Ok, I’ll start this off by saying that films like this never appealed to me all that much. Generally they’re a dime a dozen and all become rather generic after a while. In some ways, this one is no exception to that, but in other ways, it broke out of that box and found a way to shine despite the inherent genericness (is that a word?) of the genre.

First off, you’d never guess this movie was made in 2008. Everything about it looks like it was made in the late 70’s. The visual quality of the film, the clothes, the set design…everything. They did such a great job making it look like the late 70’s, that you’ll truly believe that’s what you’re watching. They also really NAILED the style of the slasher films of that era. I’ve seen quite a few retro movies in my time, and I have to say, this one was extremely impressive in that respect.

Second, the head of the fraternity was a psychotic ass, and the perfect villain for the film. His character, Mark, was played by Jon Fleming, who has a very distinct Rob Lowe-esque look, vibe and quality about him. Having a bad guy this vile as an inspiration for the revenge motives in a film really just makes it work, because let’s face it, if we’re luke warm on the bad guy, then the whole revenge thing just becomes kinda boring. Believe me, this guy earned every bit of revenge that got piled on him, and more. It was a great character, played extremely well.

The movie is full of killings obviously, and while some looked better than others and the blood was very fake looking, you don’t expect to see ultra realism in a film from the late 70’s, which is what this film is supposed to look like. This is another area they did a great job in. The killings were creative, some were fun, some were very brutal, but they were all killings you’d expect to see in a 70’s slasher flick. Once again, they nailed it.

I have to admit, I wasn’t looking forward to reviewing this film, but I’m glad I got the chance to. So many aspects of this film were just so well done that it actually made it a pleasure to watch, despite my lack of interest in the genre. So if it can win me over, then I know that people who are true fans of the genre will love it. I’m very happy to be able to recommend this film, and to congratulate Draven, Alex and the entire cast and crew on a job well done.

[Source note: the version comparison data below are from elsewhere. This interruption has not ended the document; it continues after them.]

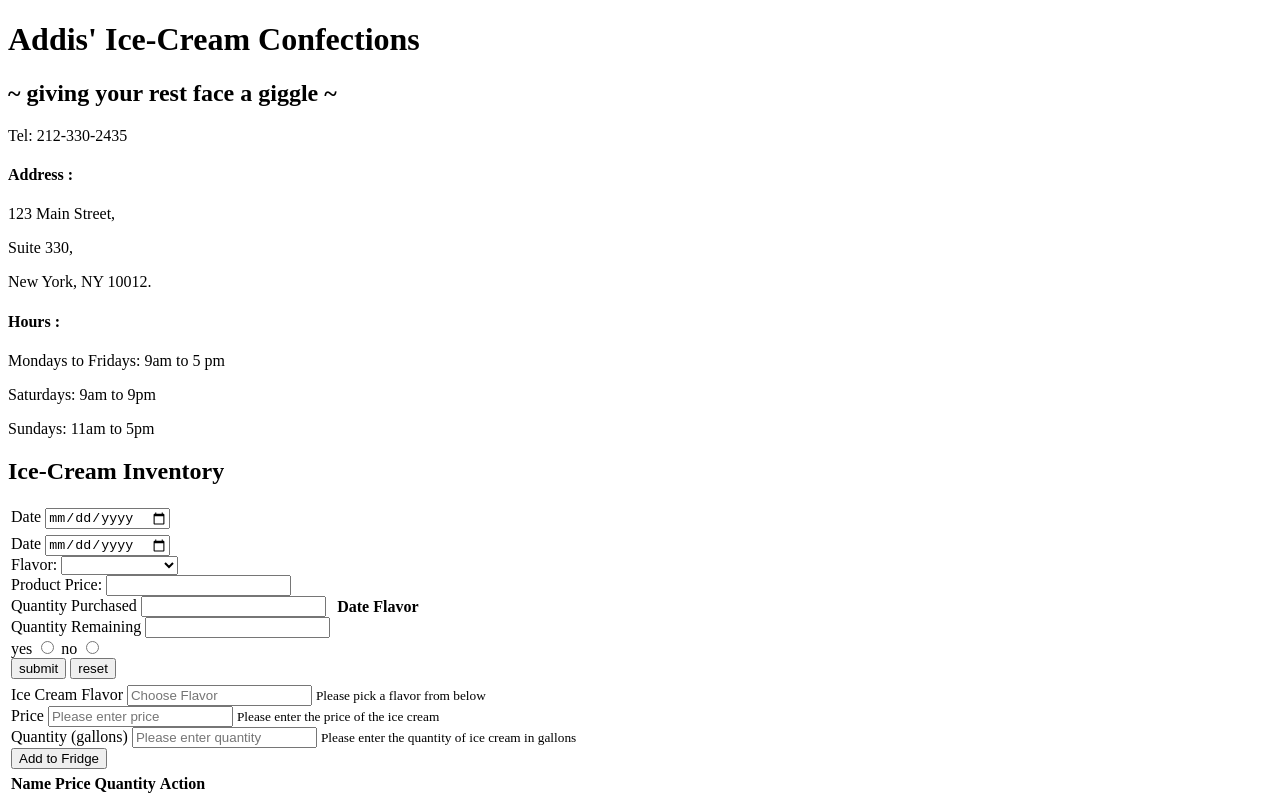
Repository: addisjackson/inventory-web-application
Page: index.html
An editor plug-in stored every save of this project. The page is shown before and after a run of saves, followed by the edit.
The browser window is 1280 px wide. The pictures show the whole page.

Above is the page before, as saved 2023-07-05 18:10:40.

After the next 4 saves:
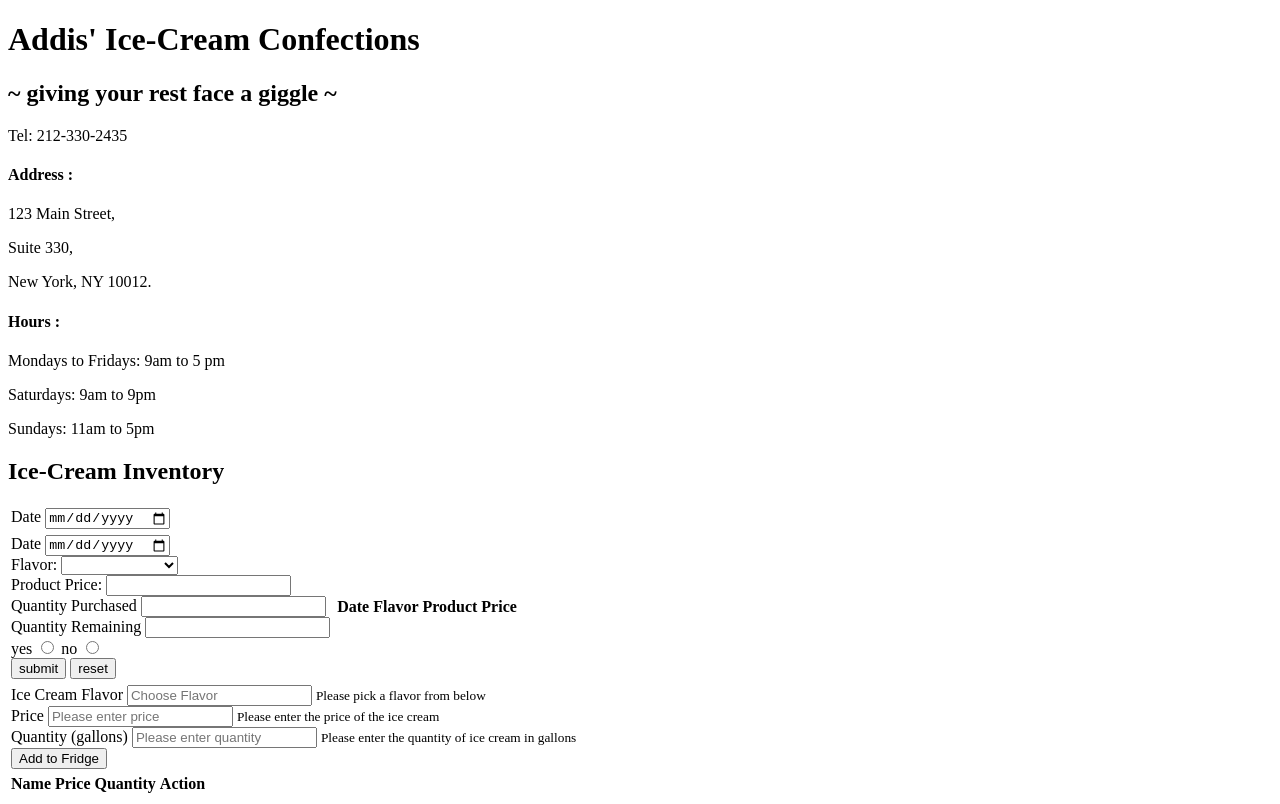
The 4 saves are shown as one change because they came seconds apart.
The last was saved 17 s later.
--- a/index.html
+++ b/index.html
@@ -125,7 +125,8 @@
                             <tr>
                                 <th>Date</th>
                                 <th>Flavor</th>
-                                <th> </th>
+                                <th>Product Price</th>
+                                <th></th>
                             </tr>
                         </thead>
                     </table>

If you’d like to find out more about this film, you can check out its page on the Synapse Films website here.